- DATA FOR REVIEW:
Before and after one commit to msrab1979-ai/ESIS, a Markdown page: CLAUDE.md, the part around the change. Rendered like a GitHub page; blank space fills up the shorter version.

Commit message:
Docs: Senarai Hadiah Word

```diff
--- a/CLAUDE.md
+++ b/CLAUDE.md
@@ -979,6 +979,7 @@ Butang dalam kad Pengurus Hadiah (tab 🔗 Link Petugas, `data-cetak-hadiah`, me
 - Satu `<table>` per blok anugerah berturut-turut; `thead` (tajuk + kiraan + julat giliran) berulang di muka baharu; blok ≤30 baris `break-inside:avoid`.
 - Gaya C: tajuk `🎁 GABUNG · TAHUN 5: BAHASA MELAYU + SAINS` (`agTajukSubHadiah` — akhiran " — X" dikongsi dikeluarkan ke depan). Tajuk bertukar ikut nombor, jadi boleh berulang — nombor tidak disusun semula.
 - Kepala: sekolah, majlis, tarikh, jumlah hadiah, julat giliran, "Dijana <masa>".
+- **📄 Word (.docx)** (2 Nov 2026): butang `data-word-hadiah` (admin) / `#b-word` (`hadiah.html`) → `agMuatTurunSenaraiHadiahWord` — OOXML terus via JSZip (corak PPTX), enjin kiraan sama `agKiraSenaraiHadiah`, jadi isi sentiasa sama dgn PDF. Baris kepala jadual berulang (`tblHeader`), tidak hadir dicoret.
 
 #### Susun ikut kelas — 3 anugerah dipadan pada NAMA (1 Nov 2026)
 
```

...

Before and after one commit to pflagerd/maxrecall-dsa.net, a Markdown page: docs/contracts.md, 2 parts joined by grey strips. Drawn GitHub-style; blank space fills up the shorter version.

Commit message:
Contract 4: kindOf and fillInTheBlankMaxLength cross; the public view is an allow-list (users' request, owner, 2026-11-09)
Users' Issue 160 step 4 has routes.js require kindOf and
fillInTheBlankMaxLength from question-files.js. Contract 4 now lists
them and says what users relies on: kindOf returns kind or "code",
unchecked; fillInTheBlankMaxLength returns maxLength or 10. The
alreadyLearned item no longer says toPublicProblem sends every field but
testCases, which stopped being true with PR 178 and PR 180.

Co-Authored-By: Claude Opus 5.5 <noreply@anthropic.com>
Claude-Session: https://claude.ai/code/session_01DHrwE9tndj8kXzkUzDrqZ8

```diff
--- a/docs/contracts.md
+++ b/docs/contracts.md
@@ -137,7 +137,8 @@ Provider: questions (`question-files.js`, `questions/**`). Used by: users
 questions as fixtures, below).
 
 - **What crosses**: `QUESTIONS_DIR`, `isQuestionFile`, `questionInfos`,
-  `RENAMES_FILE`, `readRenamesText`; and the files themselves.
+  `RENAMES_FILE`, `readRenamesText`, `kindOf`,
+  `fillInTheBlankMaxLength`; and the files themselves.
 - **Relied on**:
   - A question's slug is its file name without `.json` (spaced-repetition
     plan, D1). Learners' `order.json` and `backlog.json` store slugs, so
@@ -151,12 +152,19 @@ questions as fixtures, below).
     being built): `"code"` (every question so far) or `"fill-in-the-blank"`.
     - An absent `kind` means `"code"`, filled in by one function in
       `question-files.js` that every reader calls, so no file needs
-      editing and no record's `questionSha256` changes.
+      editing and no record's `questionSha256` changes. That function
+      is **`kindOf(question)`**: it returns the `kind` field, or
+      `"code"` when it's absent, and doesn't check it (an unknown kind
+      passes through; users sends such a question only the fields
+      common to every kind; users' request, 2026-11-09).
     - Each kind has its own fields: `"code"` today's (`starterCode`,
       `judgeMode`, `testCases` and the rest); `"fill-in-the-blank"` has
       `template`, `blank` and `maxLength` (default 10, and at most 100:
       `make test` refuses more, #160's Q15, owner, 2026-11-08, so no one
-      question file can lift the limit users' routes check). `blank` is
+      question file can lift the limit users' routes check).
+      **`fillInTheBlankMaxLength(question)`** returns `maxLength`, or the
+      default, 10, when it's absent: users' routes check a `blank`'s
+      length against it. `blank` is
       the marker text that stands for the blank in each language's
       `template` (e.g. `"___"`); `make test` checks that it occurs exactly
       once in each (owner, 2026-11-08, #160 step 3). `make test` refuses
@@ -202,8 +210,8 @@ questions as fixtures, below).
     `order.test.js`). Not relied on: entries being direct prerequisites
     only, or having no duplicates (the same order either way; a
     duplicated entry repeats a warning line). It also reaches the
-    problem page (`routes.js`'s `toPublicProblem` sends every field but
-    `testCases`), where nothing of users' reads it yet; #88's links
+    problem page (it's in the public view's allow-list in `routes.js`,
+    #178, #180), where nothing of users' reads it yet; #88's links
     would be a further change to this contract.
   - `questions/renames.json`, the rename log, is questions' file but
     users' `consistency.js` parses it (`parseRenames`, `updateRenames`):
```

--

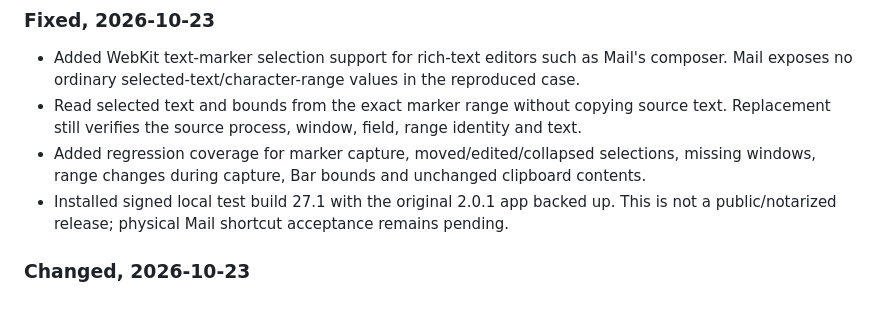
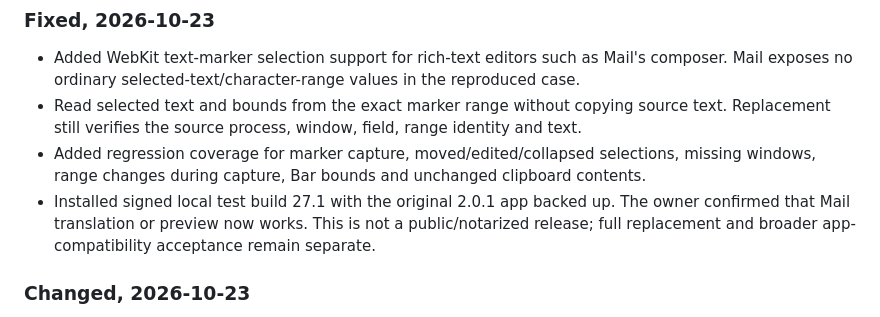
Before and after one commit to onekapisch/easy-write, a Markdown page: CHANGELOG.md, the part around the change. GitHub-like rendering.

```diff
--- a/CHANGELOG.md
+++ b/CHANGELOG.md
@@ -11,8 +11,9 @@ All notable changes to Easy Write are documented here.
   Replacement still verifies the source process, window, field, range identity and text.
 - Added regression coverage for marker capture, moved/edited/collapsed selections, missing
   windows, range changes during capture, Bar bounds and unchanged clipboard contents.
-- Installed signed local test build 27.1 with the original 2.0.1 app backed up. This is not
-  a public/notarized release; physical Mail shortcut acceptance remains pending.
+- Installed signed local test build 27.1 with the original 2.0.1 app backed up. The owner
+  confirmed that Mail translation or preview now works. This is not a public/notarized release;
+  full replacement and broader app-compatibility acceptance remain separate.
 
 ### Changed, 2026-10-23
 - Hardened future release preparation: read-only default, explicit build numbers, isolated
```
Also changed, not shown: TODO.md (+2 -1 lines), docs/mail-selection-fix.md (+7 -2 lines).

- WHAT IS EXPECTED: Once you find the string "release" in a line of the records, copy that line.

- EXPECTED OUTPUT:
-  a public/notarized release; physical Mail shortcut acceptance remains pending.
+  confirmed that Mail translation or preview now works. This is not a public/notarized release;
 - Hardened future release preparation: read-only default, explicit build numbers, isolated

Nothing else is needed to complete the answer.